It will tell you if a car was wrecked, flooded, or declared a salvage. If you see that a car has a salvage title, most of us would never consider it, as it typically means the car was totaled in an accident or flooded.
But as one man learned, if that Carfax report has the two words "recycling facility," you may want to run away from that deal, fast, unless you know exactly what you are getting into.
Great car, clean title
Cody Murrell thought he had found a great deal on an accident free, gently used Subaru WRX, until he says "during the first big rainstorm, I had about three quarters of an inch of water on the floor."
So he brought it to a repair shop, where he got some bad news.
"I thought the windshield was leaking at first." he said. "But it turned out the leak was from the firewall, behind the motor." The shop told him the car had been in a wreck, and poorly repaired.
So Murrell ordered a Carfax report, which stated "accident reported. Vehicle involved in a rear end collision."
But Murrell claims the dealer had sold the car as clean, and accident free, which is why he never even asked to see the Carfax.
One of the main purposes of a Carfax report is to show you if a car you are buying was even in an accident, and possibly has a salvaged title (which will significantly lower its value, to say nothing of driving and safety issues that may crop up).
One issue is some cars are repaired and put up for sale so fast, they can beat Carfax to the update, as it typically takes about 90 days for an accident to show up in state records. So even a car with a clean Carfax can sometimes end up showing an accident history 6 months later.
But a bigger issue in this case: no one, not even the dealer, caught this line on the Carfax report : "vehicle at automotive recycler facility, vehicle was sold as a whole unit."
What recycling facility really means
That strangely-worded line, that is easy to miss, means that it went through an auto recycling center, where totaled vehicles are towed to.
In some states -- including Ohio -- any car sold by a recycler now has to be branded "salvage." But it can take months, possibly a year or more, for all that be entered into the state motor vehicle records
That made Murrell's great deal a horrible deal, as his WRX was now worth thousands less than he paid for it.
"With a salvage title, it never would have gone anywhere near that price range," he said.
Carfax spokesman Chris Basso tells me Murrells' Carfax report was 100% accurate, but at the time the car was not listed as a "salvage," and still had a clean title. So Carfax was not at fault.
The dealer, meantime, tells us they were unaware of any problems as well, as the car had clean title at the time of the sale. But they ultimately agreed to get Murrell into a new Subaru at a discounted price, and buy back his damaged one.
Bottom line: Check the Carfax report before you buy, and be especially wary of any car sold by a recycling facility at some point in its life.

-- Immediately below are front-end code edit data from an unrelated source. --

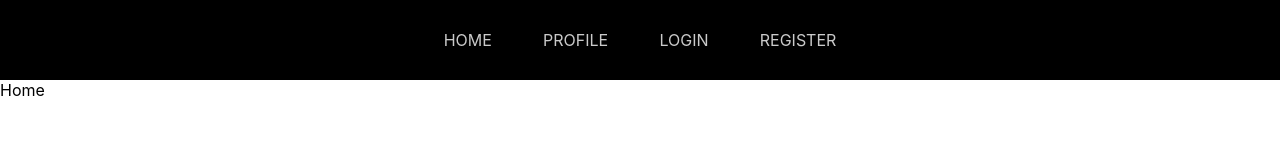
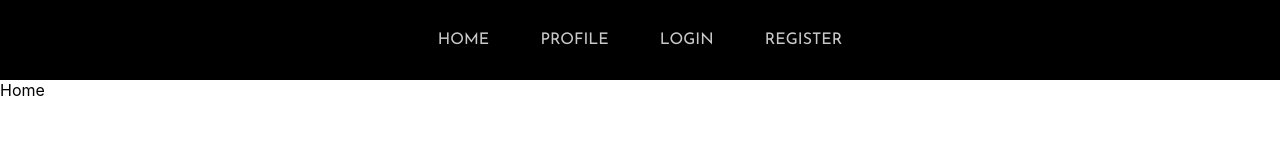
Before and after one commit to Aftab69/authentication-app, a React (Create React App) app in the folder frontend/: page / in a window 1280 px wide. Shown: the top 160 px of the page. Built offline with nearby package versions, Linux system fonts and the light colour scheme.

Commit message:
font family added to nav

```diff
--- a/frontend/src/Navbar.css
+++ b/frontend/src/Navbar.css
@@ -6,6 +6,7 @@ nav{
     flex-direction: row;
     justify-content: center;
     align-items: center;
+    font-family: 'Josefin Sans', sans-serif;
 }
 span{
     margin: 2vw;
--- a/frontend/src/index.css
+++ b/frontend/src/index.css
@@ -1,3 +1,4 @@
+@import url('https://fonts.googleapis.com/css2?family=Josefin+Sans&display=swap');
 body {
   margin: 0;
   font-family: -apple-system, BlinkMacSystemFont, 'Segoe UI', 'Roboto', 'Oxygen',
```
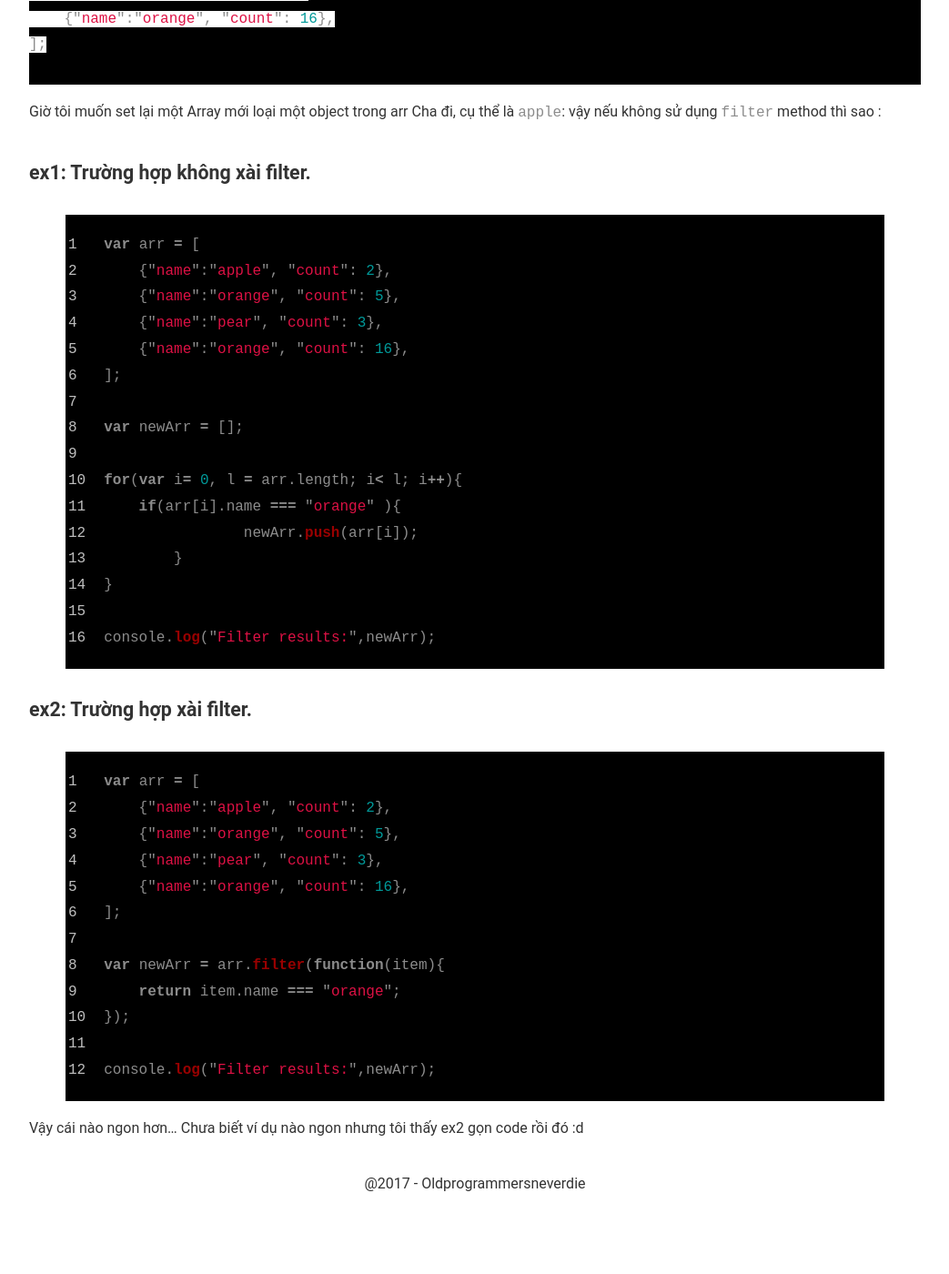
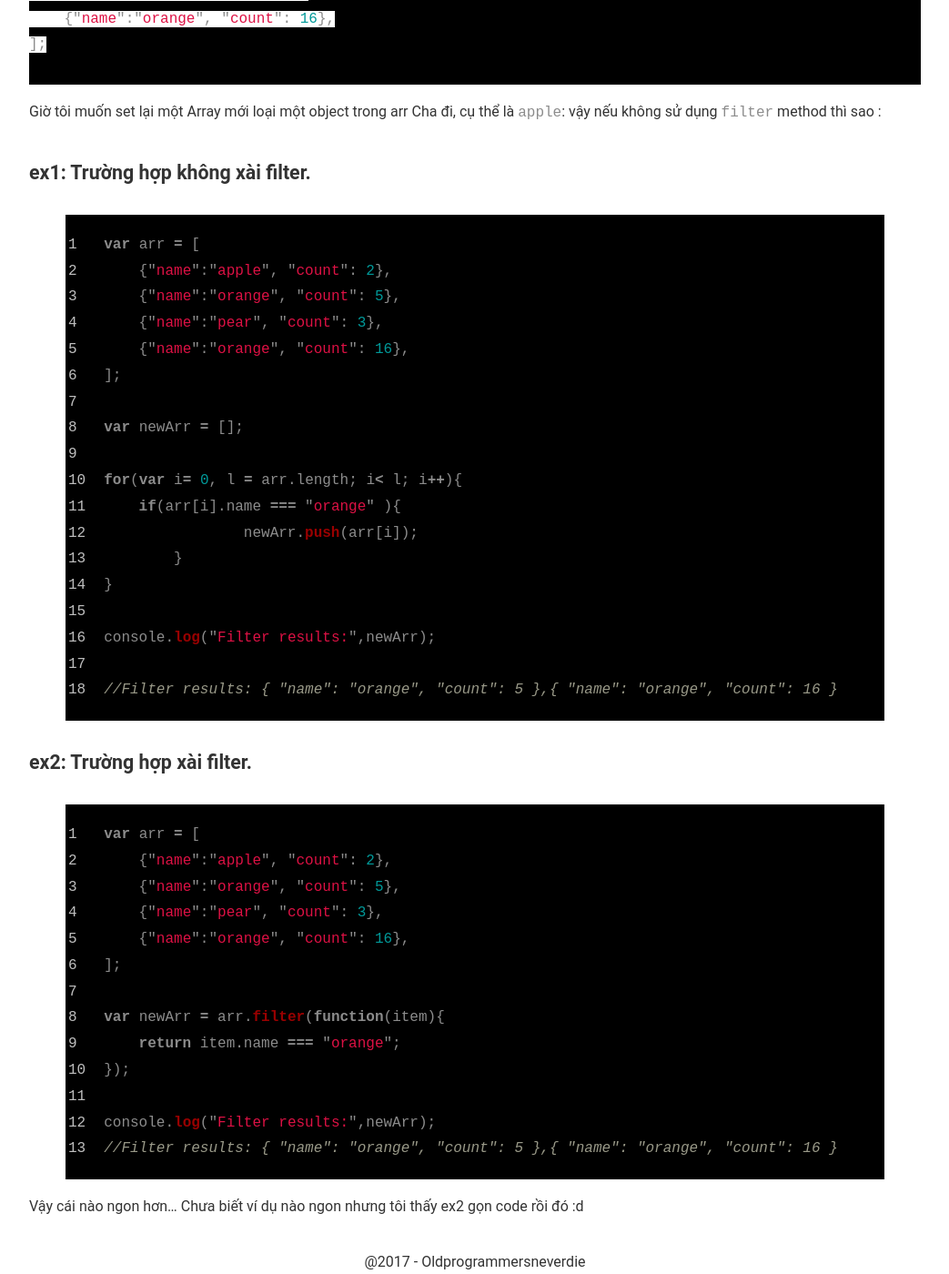
Before and after one commit to oldprogrammersneverdie/oldprogrammersneverdie.github.io, a Jekyll site: the page built from _posts/2017-08-18-su-dung-method-filter-trong-javascript.md, in a window 1280 px wide and 1400 px high, scrolled down 516 px. Shown: the whole window at 91% size, without its empty margins (118-1161 px from the left). Built offline with Jekyll 4.4.1, drawn with Linux system fonts in a browser that asks for light colours; before the commit the page ends 1842 px from its top, so only the background shows below that.

Commit message:
Initial commit

```diff
--- a/_posts/2017-08-18-su-dung-method-filter-trong-javascript.md
+++ b/_posts/2017-08-18-su-dung-method-filter-trong-javascript.md
@@ -42,6 +42,8 @@ for(var i= 0, l = arr.length; i< l; i++){
 
 console.log("Filter results:",newArr);
 
+//Filter results: { "name": "orange", "count": 5 },{ "name": "orange", "count": 16 }
+
 {% endhighlight %}
 
 ### ex2: Trường hợp xài filter.
@@ -60,6 +62,7 @@ var newArr = arr.filter(function(item){
 });
 
 console.log("Filter results:",newArr);
+//Filter results: { "name": "orange", "count": 5 },{ "name": "orange", "count": 16 }
 
 {% endhighlight %}
 
```
Also changed, not shown: _posts/2017-02-10-hello-world.md (+3 -0 lines).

That could mean the title will soon become an almost worthless salvage title vehicle, after you buy it of course.
That way you don't waste your money.
"Don't Waste Your Money" is a registered trademark of Scripps Media, Inc. ("Scripps").
Follow John on Twitter (@JohnMatarese)
For more consumer news and money saving advice, go to www.dontwasteyourmoney.com
Contact John at firstname.lastname@example.org